About Banner – University Medical Center
Banner – University Medical Center Tucson and Banner – University Medical Center South are part of Banner – University Medicine, a premier academic medical network. These institutions are academic medical centers for the University of Arizona College of Medicine – Tucson. Included on the two campuses are Banner Children’s at Diamond Children’s Medical Center, the Peter and Paula Fasseas Cancer Clinic at UA Cancer Center – North and many other clinics across Tucson and in Green Valley and Sierra Vista, Ariz. The two academic medical centers are part of Arizona-based Banner Health, one of the largest nonprofit health-care systems in the country. Banner Health operates in seven states: Alaska, Arizona, California, Colorado, Nebraska, Nevada and Wyoming. For more information: www.BannerHealth.com/UniversityTucson or www.bannerhealth.com/UniversitySouth
About the University of Arizona Health Sciences
The University of Arizona Health Sciences is the statewide leader in biomedical research and health professions training. The UA Health Sciences includes the UA Colleges of Medicine (Phoenix and Tucson), Nursing, Pharmacy and Mel and Enid Zuckerman College of Public Health, with main campus locations in Tucson and the growing Phoenix Biomedical Campus in downtown Phoenix. From these vantage points, the UA Health Sciences reaches across the state of Arizona and the greater Southwest to provide cutting-edge health education, research, patient care and community outreach services. A major economic engine, the UA Health Sciences employs almost 5,000 people, has nearly 1,000 faculty members and garners more than $126 million in research grants and contracts annually. For more information: http://uahs.arizona.edu

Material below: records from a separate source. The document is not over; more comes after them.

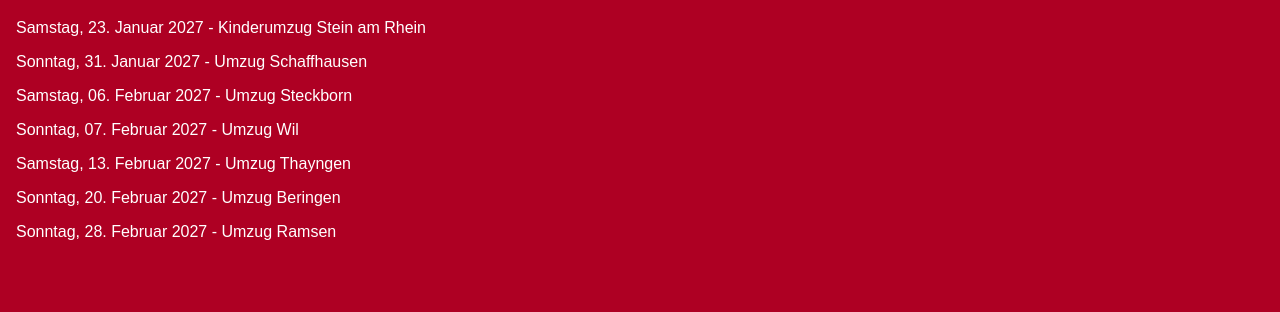
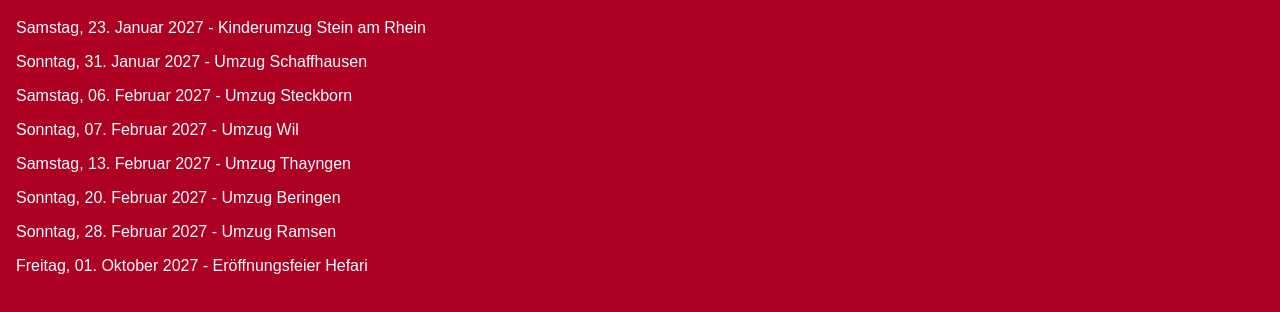
Before and after one commit to edgarbutwilowski/klingenburghexen, a plain HTML site: page agenda.html in a window 1280 px wide. Shown: the part 130-442 px from the top of the page. Drawn offline with Linux system fonts and the light colour scheme.

Commit message:
Agenda: Eröffnungsfeier Hefari am 1. Oktober 2027
Co-Authored-By: Claude Opus 5.5 <noreply@anthropic.com>

```diff
--- a/agenda.html
+++ b/agenda.html
@@ -23,6 +23,7 @@
         <p>Samstag, 13. Februar 2027 - Umzug Thayngen</p>
         <p>Sonntag, 20. Februar 2027 - Umzug Beringen</p>
         <p>Sonntag, 28. Februar 2027 - Umzug Ramsen</p>
+        <p>Freitag, 01. Oktober 2027 - Eröffnungsfeier Hefari</p>
     </div>
 </body>
 <script src="main.js"></script>
```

"New UA Chief of Infectious Diseases Has Long History of Novel Research into HIV, AIDS Prevention" | Posted Jan. 20, 2016